At mile 20, there was an aid station called "The Oasis". They had lots of different drinks, Hammer Gel, and pastries. There were chocolate cake donuts which looked heavenly. It turns out this wasn't very smart. My stomach immediately felt sick (duh!). I'll put this decision in the category of "It seemed like a good idea at the time."

A few miles later we reached a highly energetic aid station. People had water misters and misted runners who needed a cool down. All the volunteers looked like beautiful women. ALL of them:

I was surprised how well Mel did especially during the last 6 miles. I think she ran more than I have run in the last 6 miles during my previous marathons. I was feeling really good. I was feeling REALLY hot and tired, but not nearly as bad as previous races. The greatest thing was that I never had the paralyzing leg cramps that attacked during previous marathons. I never felt like I "hit the wall" and I think I could have run a few extra miles if I wanted to. I think it was the walk breaks and slower pace that left me feeling so good.

It is a surreal feeling toward the end of the race when you see a mile marker saying "25 Miles", then a marker that says "26 Miles". I just can't comprehend how a human body can go for 26.2 miles. I was so proud of Mel for what she had accomplished and I was so happy I was able to be with her during her first marathon.

We held hands and gave each other a kiss on the finish line with a time of 6 hours and 1 minute!

"It's not like somebody else can run a marathon for you. It's all you out there. Finishing means you can say 'There's not a lot I can't do.'" ~ Kenneth Feld, Owner of Ringling Bros. and Barnum & Bailey Circus

Mel's race report is coming soon!


  1. It was honestly a BLAST to be there at the race with you guys. Volunteering was so much fun!! Thanks for letting me join you in this experience! I just pulled the pictures off my camera, so I'll email them to you shortly.

    CONGRATS on running a great race! You both looked so good and so happy after it was finished! :)
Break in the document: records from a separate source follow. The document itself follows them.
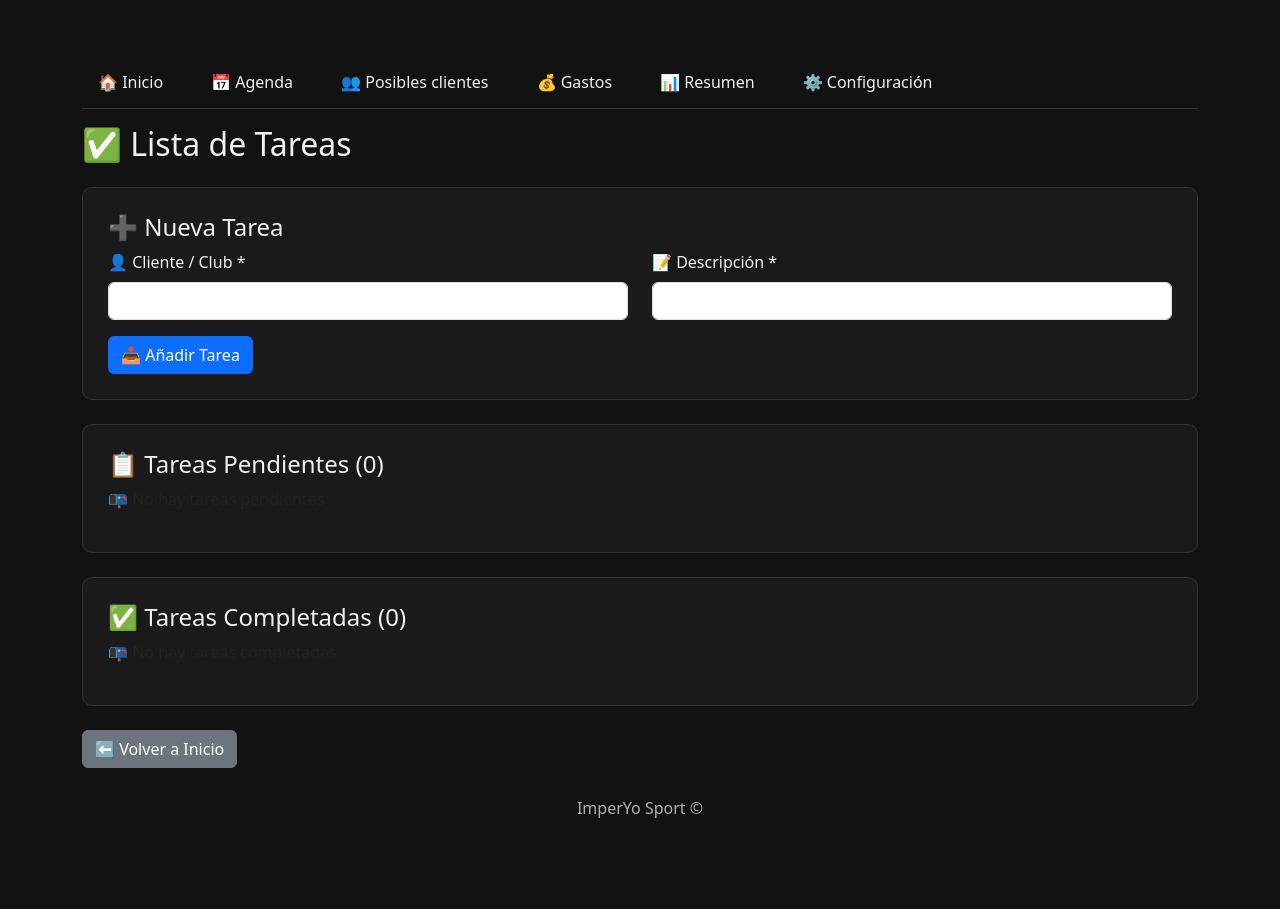
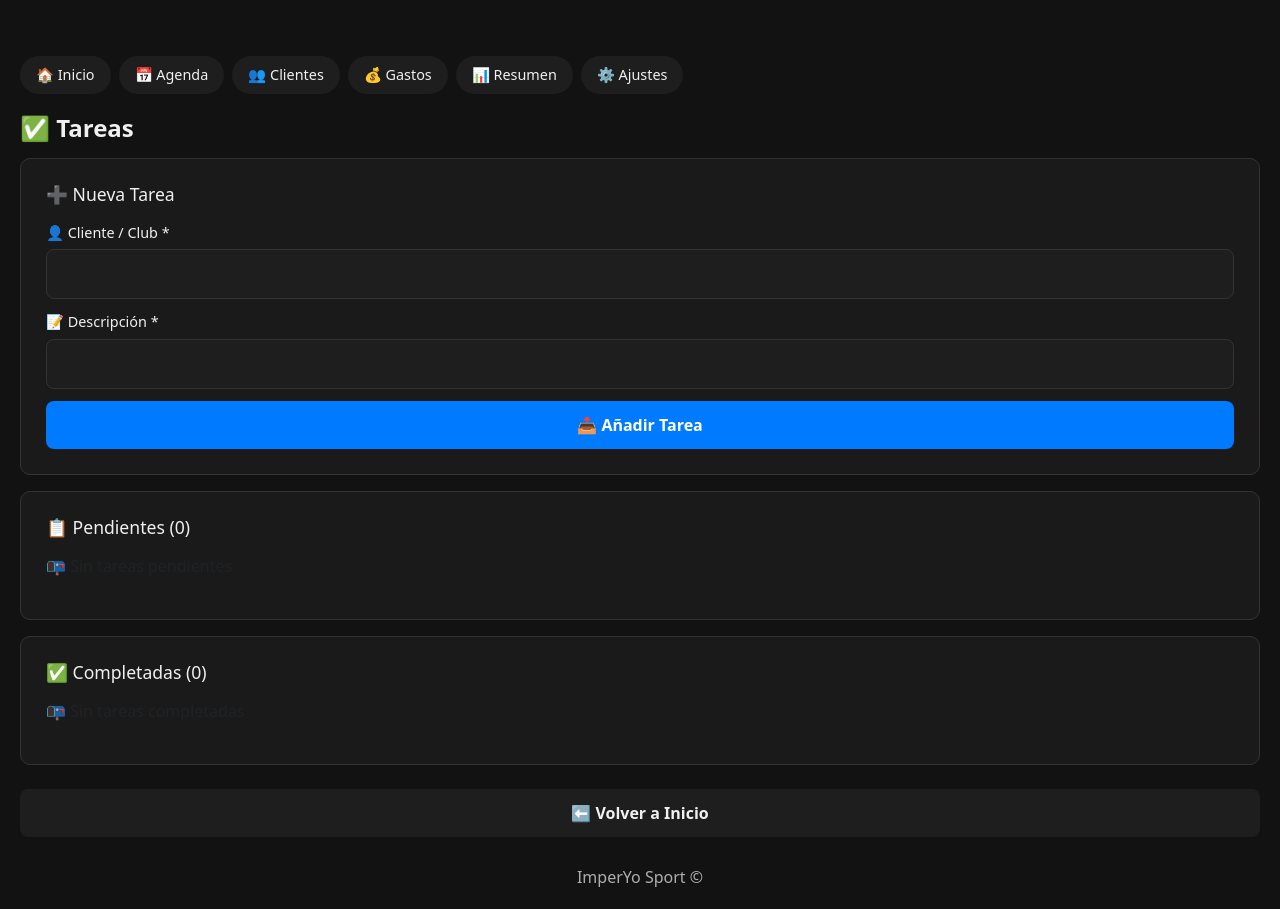
Before and after one commit to LuisPastorMartinez/imperyo_django, a Django app: page /pedidos/tareas/ in a window 1280 px wide. Shown: the part 145-1054 px from the top of the page. Before the commit the page ends 963 px from the top, so only its background shows below. Run offline with Django 5.2, Linux system fonts and the light colour scheme; a user stored in the database is signed in; data that the repository does not hold is empty.

Commit message:
movil tareas css

```diff
--- a/pedidos/templates/pedidos/tareas.html
+++ b/pedidos/templates/pedidos/tareas.html
@@ -1,69 +1,67 @@
 {% extends "base.html" %}
 {% block contenido %}
 
-<div class="container mt-4">
-    <!-- Navegación -->
-    <div class="navbar-nav-horizontal">
+<div class="container-mobile mt-3">
+    <!-- Navegación Mobile-Friendly -->
+    <div class="navbar-nav-horizontal-mobile">
         {% if request.resolver_match.url_name != 'pedidos_home' %}
-        <a class="nav-item" href="{% url 'pedidos_home' %}">🏠 Inicio</a>
+        <a class="nav-item-mobile" href="{% url 'pedidos_home' %}">🏠 Inicio</a>
         {% endif %}
         {% if request.resolver_match.url_name != 'agenda' %}
-        <a class="nav-item" href="{% url 'agenda' %}">📅 Agenda</a>
+        <a class="nav-item-mobile" href="{% url 'agenda' %}">📅 Agenda</a>
         {% endif %}
         {% if request.resolver_match.url_name != 'posibles_clientes' %}
-        <a class="nav-item" href="{% url 'posibles_clientes' %}">👥 Posibles clientes</a>
+        <a class="nav-item-mobile" href="{% url 'posibles_clientes' %}">👥 Clientes</a>
         {% endif %}
         {% if request.resolver_match.url_name != 'gastos' %}
-        <a class="nav-item" href="{% url 'gastos' %}">💰 Gastos</a>
+        <a class="nav-item-mobile" href="{% url 'gastos' %}">💰 Gastos</a>
         {% endif %}
         {% if request.resolver_match.url_name != 'resumen' %}
-        <a class="nav-item" href="{% url 'resumen' %}">📊 Resumen</a>
+        <a class="nav-item-mobile" href="{% url 'resumen' %}">📊 Resumen</a>
         {% endif %}
         {% if request.resolver_match.url_name != 'configuracion' %}
-        <a class="nav-item" href="{% url 'configuracion' %}">⚙️ Configuración</a>
+        <a class="nav-item-mobile" href="{% url 'configuracion' %}">⚙️ Ajustes</a>
         {% endif %}
     </div>
 
     <!-- Título -->
-    <h2 class="mb-4">✅ Lista de Tareas</h2>
+    <h2 class="mb-3 mobile-title">✅ Tareas</h2>
 
     <!-- Formulario Nueva Tarea -->
-    <div class="card-custom mb-4">
-        <h4>➕ Nueva Tarea</h4>
+    <div class="card-custom mb-3">
+        <h4 class="mobile-card-title">➕ Nueva Tarea</h4>
         <form id="form-tarea">
             {% csrf_token %}
-            <div class="row">
-                <div class="col-md-6 mb-3">
-                    <label class="form-label">👤 Cliente / Club *</label>
-                    <input type="text" class="form-control" id="cliente_club" name="cliente_club" required>
-                </div>
-                <div class="col-md-6 mb-3">
-                    <label class="form-label">📝 Descripción *</label>
-                    <input type="text" class="form-control" id="descripcion" name="descripcion" required>
-                </div>
+            <div class="form-group-mobile">
+                <label class="form-label-mobile">👤 Cliente / Club *</label>
+                <input type="text" class="form-control-mobile" id="cliente_club" name="cliente_club" required>
             </div>
-            <button type="submit" class="btn btn-primary">📥 Añadir Tarea</button>
+            <div class="form-group-mobile">
+                <label class="form-label-mobile">📝 Descripción *</label>
+                <input type="text" class="form-control-mobile" id="descripcion" name="descripcion" required>
+            </div>
+            <button type="submit" class="btn btn-primary-mobile w-100">📥 Añadir Tarea</button>
         </form>
     </div>
 
     <!-- Tareas Pendientes -->
-    <div class="card-custom mb-4">
-        <h4>📋 Tareas Pendientes (<span id="pendientes-count">0</span>)</h4>
+    <div class="card-custom mb-3">
+        <h4 class="mobile-card-title">📋 Pendientes (<span id="pendientes-count">0</span>)</h4>
         <div id="tareas-pendientes">
-            <p class="text-muted">📭 Cargando tareas...</p>
+            <p class="text-muted">📭 Cargando...</p>
         </div>
     </div>
 
     <!-- Tareas Completadas -->
     <div class="card-custom">
-        <h4>✅ Tareas Completadas (<span id="completadas-count">0</span>)</h4>
+        <h4 class="mobile-card-title">✅ Completadas (<span id="completadas-count">0</span>)</h4>
         <div id="tareas-completadas">
-            <p class="text-muted">📭 Cargando tareas...</p>
+            <p class="text-muted">📭 Cargando...</p>
         </div>
     </div>
 
     <div class="mt-4">
-        <a href="{% url 'pedidos_home' %}" class="btn btn-secondary">⬅️ Volver a Inicio</a>
+        <a href="{% url 'pedidos_home' %}" class="btn btn-secondary-mobile w-100">⬅️ Volver a Inicio</a>
     </div>
 </div>
 
@@ -80,7 +78,7 @@ document.addEventListener('DOMContentLoaded', function() {
         const csrfToken = document.querySelector('[name=csrfmiddlewaretoken]').value;
 
         if (!clienteClub || !descripcion) {
-            alert('⚠️ Por favor completa todos los campos');
+            alert('⚠️ Completa todos los campos');
             return;
         }
 
@@ -98,9 +96,9 @@ document.addEventListener('DOMContentLoaded', function() {
                 document.getElementById('cliente_club').value = '';
                 document.getElementById('descripcion').value = '';
                 cargarTareas();
-                alert('✅ Tarea creada correctamente');
+                alert('✅ Tarea creada');
             } else {
-                alert('❌ Error: ' + (data.error || 'No se pudo guardar la tarea'));
+                alert('❌ Error: ' + (data.error || 'No se pudo guardar'));
             }
         })
         .catch(error => {
@@ -123,14 +121,14 @@ function cargarTareas() {
 
             const pendientesDiv = document.getElementById('tareas-pendientes');
             if (pendientes.length === 0) {
-                pendientesDiv.innerHTML = '<p class="text-muted">📭 No hay tareas pendientes</p>';
+                pendientesDiv.innerHTML = '<p class="text-muted">📭 Sin tareas pendientes</p>';
             } else {
                 pendientesDiv.innerHTML = pendientes.map(tarea => crearTarjetaTarea(tarea, false)).join('');
             }
 
             const completadasDiv = document.getElementById('tareas-completadas');
             if (completadas.length === 0) {
-                completadasDiv.innerHTML = '<p class="text-muted">📭 No hay tareas completadas</p>';
+                completadasDiv.innerHTML = '<p class="text-muted">📭 Sin tareas completadas</p>';
             } else {
                 completadasDiv.innerHTML = completadas.map(tarea => crearTarjetaTarea(tarea, true)).join('');
             }
@@ -148,27 +146,26 @@ function cargarTareas() {
             });
         })
         .catch(error => {
-            console.error('Error al cargar tareas:', error);
-            document.getElementById('tareas-pendientes').innerHTML = '<p class="text-danger">❌ Error al cargar tareas</p>';
-            document.getElementById('tareas-completadas').innerHTML = '<p class="text-danger">❌ Error al cargar tareas</p>';
+            console.error('Error al cargar:', error);
+            document.getElementById('tareas-pendientes').innerHTML = '<p class="text-danger">❌ Error al cargar</p>';
+            document.getElementById('tareas-completadas').innerHTML = '<p class="text-danger">❌ Error al cargar</p>';
         });
 }
 
 function crearTarjetaTarea(tarea, esCompletada) {
     const fecha = tarea.fecha_creacion ? new Date(tarea.fecha_creacion).toLocaleDateString() : 'Sin fecha';
-    const usuario = tarea.usuario ? `👤 ${tarea.usuario}` : '';
 
     return `
-        <div class="border rounded p-3 mb-2 ${esCompletada ? 'bg-light' : ''}" style="opacity: ${esCompletada ? '0.7' : '1'}">
-            <div class="d-flex justify-content-between align-items-start">
-                <div>
+        <div class="tarea-card ${esCompletada ? 'tarea-completada' : ''}">
+            <div class="tarea-card-body">
+                <div class="tarea-info">
                     <strong>👤 ${tarea.cliente_club || 'Sin cliente'}</strong>
-                    <p class="mb-1">${tarea.descripcion || 'Sin descripción'}</p>
-                    <small class="text-muted">📅 ${fecha} ${usuario ? '• ' + usuario : ''}</small>
+                    <p class="tarea-desc">${tarea.descripcion || 'Sin descripción'}</p>
+                    <small class="tarea-date">📅 ${fecha}</small>
                 </div>
-                <div>
-                    ${!esCompletada ? `<button class="btn btn-sm btn-success btn-completar" data-tarea-id="${tarea.id}">✅</button>` : ''}
-                    <button class="btn btn-sm btn-danger btn-eliminar" data-tarea-id="${tarea.id}">🗑️</button>
+                <div class="tarea-actions">
+                    ${!esCompletada ? `<button class="btn-action btn-completar" data-tarea-id="${tarea.id}">✅</button>` : ''}
+                    <button class="btn-action btn-eliminar" data-tarea-id="${tarea.id}">🗑️</button>
                 </div>
             </div>
         </div>
@@ -178,7 +175,6 @@ function crearTarjetaTarea(tarea, esCompletada) {
 function completarTarea(tareaId) {
     const csrfToken = document.querySelector('[name=csrfmiddlewaretoken]').value;
 
-    // ✅ URL CORREGIDA - Usa Django URL tag
     fetch("{% url 'tareas_completar' '0' %}".replace('0', tareaId), {
         method: 'POST',
         headers: {
@@ -191,21 +187,20 @@ function completarTarea(tareaId) {
         if (data.success) {
             cargarTareas();
         } else {
-            alert('❌ Error: ' + (data.error || 'No se pudo completar la tarea'));
+            alert('❌ Error: ' + (data.error || 'No se pudo completar'));
         }
     })
     .catch(error => {
-        console.error('Error al completar:', error);
-        alert('❌ Error de conexión al completar tarea');
+        console.error('Error:', error);
+        alert('❌ Error de conexión');
     });
 }
 
 function eliminarTarea(tareaId) {
-    if (!confirm('¿Estás seguro de eliminar esta tarea?')) return;
+    if (!confirm('¿Eliminar esta tarea?')) return;
 
     const csrfToken = document.querySelector('[name=csrfmiddlewaretoken]').value;
 
-    // ✅ URL CORREGIDA - Usa Django URL tag
     fetch("{% url 'tareas_eliminar' '0' %}".replace('0', tareaId), {
         method: 'POST',
         headers: {
@@ -218,12 +213,12 @@ function eliminarTarea(tareaId) {
         if (data.success) {
             cargarTareas();
         } else {
-            alert('❌ Error: ' + (data.error || 'No se pudo eliminar la tarea'));
+            alert('❌ Error: ' + (data.error || 'No se pudo eliminar'));
         }
     })
     .catch(error => {
-        console.error('Error al eliminar:', error);
-        alert('❌ Error de conexión al eliminar tarea');
+        console.error('Error:', error);
+        alert('❌ Error de conexión');
     });
 }
 </script>
--- a/static/css/style.css
+++ b/static/css/style.css
@@ -314,3 +314,267 @@ input.input-fecha-calendario::-webkit-calendar-picker-indicator {
         padding: 12px 0;
     }
 }
+/* Agrega esto al final de tu style.css */
+
+/* === OPTIMIZACIÓN MÓVIL === */
+.container-mobile {
+    padding: 0 12px;
+    max-width: 100%;
+}
+
+/* Menú horizontal scrollable en móvil */
+.navbar-nav-horizontal-mobile {
+    display: flex;
+    gap: 8px;
+    padding: 8px 0;
+    overflow-x: auto;
+    -webkit-overflow-scrolling: touch;
+    scrollbar-width: none;
+    margin-bottom: 12px;
+}
+
+.navbar-nav-horizontal-mobile::-webkit-scrollbar {
+    display: none;
+}
+
+.nav-item-mobile {
+    padding: 8px 16px;
+    text-decoration: none;
+    color: var(--text-color);
+    background: var(--bg-secondary);
+    border-radius: 20px;
+    white-space: nowrap;
+    font-size: 0.9rem;
+    font-weight: 500;
+    transition: background 0.2s ease;
+}
+
+.nav-item-mobile:hover,
+.nav-item-mobile.active {
+    background: var(--btn-theme-bg);
+    color: var(--btn-theme-text);
+}
+
+/* Títulos móviles */
+.mobile-title {
+    font-size: 1.5rem;
+    font-weight: bold;
+    margin-bottom: 1rem;
+}
+
+.mobile-card-title {
+    font-size: 1.1rem;
+    margin-bottom: 1rem;
+}
+
+/* Formularios móviles */
+.form-group-mobile {
+    margin-bottom: 12px;
+}
+
+.form-label-mobile {
+    display: block;
+    margin-bottom: 6px;
+    font-weight: 500;
+    font-size: 0.9rem;
+}
+
+.form-control-mobile {
+    width: 100%;
+    padding: 12px;
+    border: 1px solid var(--border-color);
+    border-radius: 8px;
+    background: var(--bg-secondary);
+    color: var(--text-color);
+    font-size: 1rem;
+    box-sizing: border-box;
+}
+
+.form-control-mobile:focus {
+    border-color: #00a6ff;
+    outline: none;
+}
+
+/* Botones móviles - tamaño táctil mínimo 44px */
+.btn-primary-mobile,
+.btn-secondary-mobile {
+    padding: 12px 20px;
+    border-radius: 8px;
+    font-size: 1rem;
+    font-weight: 600;
+    text-align: center;
+    text-decoration: none;
+    display: inline-block;
+    min-height: 44px;
+    cursor: pointer;
+    border: none;
+}
+
+.btn-primary-mobile {
+    background: #007bff;
+    color: white;
+}
+
+.btn-secondary-mobile {
+    background: var(--bg-secondary);
+    color: var(--text-color);
+}
+
+/* Tarjetas de tareas optimizadas para móvil */
+.tarea-card {
+    background: var(--card-color);
+    border: 1px solid var(--border-color);
+    border-radius: 8px;
+    padding: 12px;
+    margin-bottom: 10px;
+}
+
+.tarea-card.tarea-completada {
+    opacity: 0.7;
+    background: var(--bg-secondary);
+}
+
+.tarea-card-body {
+    display: flex;
+    justify-content: space-between;
+    align-items: flex-start;
+    gap: 10px;
+}
+
+.tarea-info {
+    flex: 1;
+}
+
+.tarea-info strong {
+    display: block;
+    margin-bottom: 4px;
+    font-size: 0.95rem;
+}
+
+.tarea-desc {
+    margin: 0 0 6px 0;
+    font-size: 0.9rem;
+    color: var(--text-color);
+}
+
+.tarea-date {
+    font-size: 0.75rem;
+    color: var(--text-color);
+    opacity: 0.7;
+}
+
+.tarea-actions {
+    display: flex;
+    gap: 8px;
+    flex-shrink: 0;
+}
+
+.btn-action {
+    width: 40px;
+    height: 40px;
+    border-radius: 8px;
+    border: none;
+    font-size: 1.2rem;
+    cursor: pointer;
+    display: flex;
+    align-items: center;
+    justify-content: center;
+    min-width: 44px;
+    min-height: 44px;
+}
+
+.btn-completar {
+    background: #28a745;
+    color: white;
+}
+
+.btn-eliminar {
+    background: #dc3545;
+    color: white;
+}
+
+/* === MEDIA QUERIES PARA MÓVIL === */
+@media (max-width: 768px) {
+    .container-mobile {
+        padding: 0 10px;
+    }
+
+    .card-custom {
+        padding: 15px;
+    }
+
+    .mobile-title {
+        font-size: 1.3rem;
+    }
+
+    /* Tablas con scroll horizontal */
+    .table-responsive {
+        overflow-x: auto;
+        -webkit-overflow-scrolling: touch;
+    }
+
+    table {
+        min-width: 700px;
+    }
+
+    /* Botones full-width en móvil */
+    .btn-mobile-full {
+        width: 100%;
+        margin-bottom: 8px;
+    }
+
+    /* Navbar más compacta */
+    .navbar {
+        padding: 0.5rem;
+    }
+
+    .navbar-title-container {
+        font-size: 1.5rem;
+    }
+
+    .logo-container {
+        width: 80px;
+        height: 70px;
+    }
+}
+
+@media (max-width: 576px) {
+    .container-mobile {
+        padding: 0 8px;
+    }
+
+    .nav-item-mobile {
+        padding: 6px 12px;
+        font-size: 0.85rem;
+    }
+
+    .tarea-card-body {
+        flex-direction: column;
+    }
+
+    .tarea-actions {
+        width: 100%;
+        justify-content: flex-end;
+        margin-top: 8px;
+    }
+
+    .mobile-title {
+        font-size: 1.2rem;
+    }
+}
+
+/* === ACCESIBILIDAD TÁCTIL === */
+@media (hover: none) and (pointer: coarse) {
+    .nav-item-mobile,
+    .btn-action,
+    .btn-primary-mobile,
+    .btn-secondary-mobile {
+        min-height: 48px;
+        min-width: 48px;
+    }
+
+    .form-control-mobile {
+        padding: 14px;
+        font-size: 16px; /* Evita zoom en iOS */
+    }
+}
```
  2. Good job Cory and Mel. You guys are awesome. Cory, you are perhaps the only person on the planet who thinks it is a good idea to carry rocks in your pack during a marathon.